Each week, a professional investor tells MoneyWeek where he’d put his money now. This week: Garry White, chief investment commentator, Charles Stanley.
Asset allocation matters more than individual stockpicking. So you must pay attention to trends across sectors and markets, to ensure you are well positioned for future moves. One of the biggest trends in the FTSE 100 this century was the rise – and now fall – of commodities. The weighting of commodity-related stocks in the index is now falling as Chinese growth stutters and supply moves into surplus, sending miners’ share prices to multi-year lows. Oil companies are also being hit while oil-service companies such as Petrofac and Wood Group have already been demoted from the index. Another sector with a declining blue-chip weighting is engineers, with companies such as Melrose Industries demoted to the FTSE 250 and Weir Group a strong candidate to exit at next month’s reshuffle.
But one sector – healthcare – looks very different. The global population is rising, ageing and gentrifying. As people get richer they tend to spend more on health and wellbeing. This is an opportunity for drugs groups, healthcare providers and medical device makers. Over the next few years, the healthcare component of the FTSE 100 is likely to grow. AstraZeneca and GlaxoSmithKline have endured significant pain over the last few years: blockbuster treatments have come off patent and new discoveries have been few and far between. However, they now seem to be over the worst. Shire has ambitious, acquisitive plans and Hikma Pharmaceuticals, which entered the FTSE 100 in March, is also likely to grow by acquisition. In the FTSE 250, NMC Health, the largest healthcare provider in the United Arab Emirates, and Abu Dhabi-based Al-Noor Hospitals are also growing fast.
One way to play the rise of healthcare provision in emerging markets is via an exchange-traded fund (ETF). The db x-trackers MSCI EM Healthcare fund (LSE: XMEH) tracks the emerging-markets healthcare sector. A company’s weighting in the index depends on its relative size based on the combined value of its readily available shares, compared to other companies. The index holds 30 equities across ten countries and has a dividend yield of 0.88%. The top ten holdings account for 60% of the ETF and the sector breakdown within this is 68% pharmaceuticals, 20% healthcare facilities, 6.7% healthcare distributors, 2.3% managed healthcare, 1% healthcare supplies and 1.3% life science tools and services.
Hikma (LSE: HIK) does not develop its own drugs, but makes generic copies of older medicines whose patent protection has expired. Its recent purchase of US specialist generics company Roxane from Germany’s Boehringer Ingelheim for $2.65bn has transformed its position in the US market. Revenues in 2014 were up 9% and the company expects to meet the City’s growth expectation this year.
In the past, Shire (LSE: SHP) has been accused of being too reliant on its best-selling treatment for attention deficit hyperactivity disorder (ADHD), Adderall XR. But Shire’s current strategy involves expanding into high-profit margin niche treatments. These include treatments for conditions such as binge-eating disorder.
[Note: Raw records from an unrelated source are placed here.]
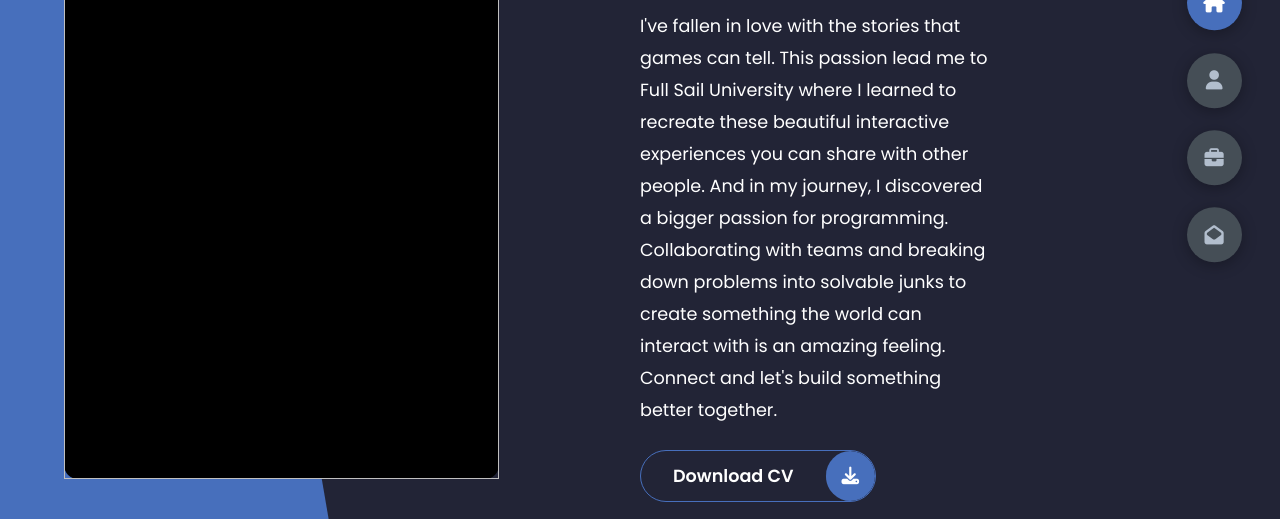
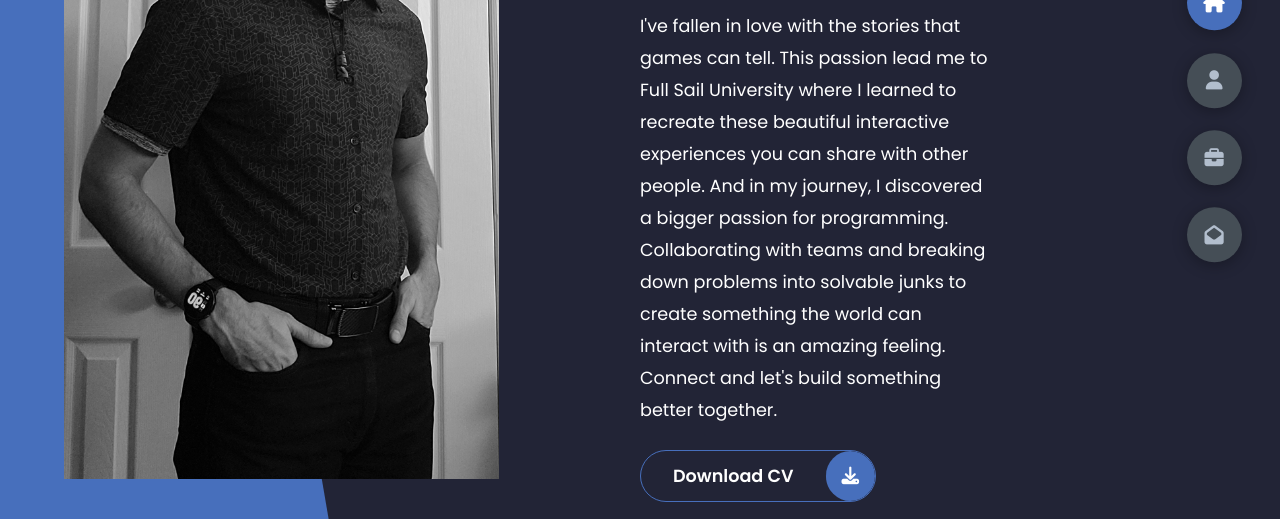
Before and after one commit to CodedMatter/PortfolioProject, a website: page index.html in a window 1280 px wide. Shown: the part 281-800 px from the top of the page. Drawn offline with Linux system fonts and the light colour scheme; the site is published under a folder, as on GitHub Pages, so addresses that start at the root find nothing; a script that the page names is missing.

Commit message:
removed / from img src

```diff
--- a/index.html
+++ b/index.html
@@ -16,7 +16,7 @@
         <div class="left-header">
             <div class="h-shape"></div>
             <div class="image">
-                <img src="/img/headshot.jpg" alt="">
+                <img src="img/headshot.jpg" alt="">
             </div>
         </div>
 
```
Last year, Shire’s revenues came in at around $6bn, but the company has recently made an unsolicited bid for recently listed US business Baxalta. Baxalta’s board is yet to open its books and the offer is likely to be raised. Shire sees the deal as an opportunity to create a global leader in rare diseases, with product sales of about $20bn by 2020.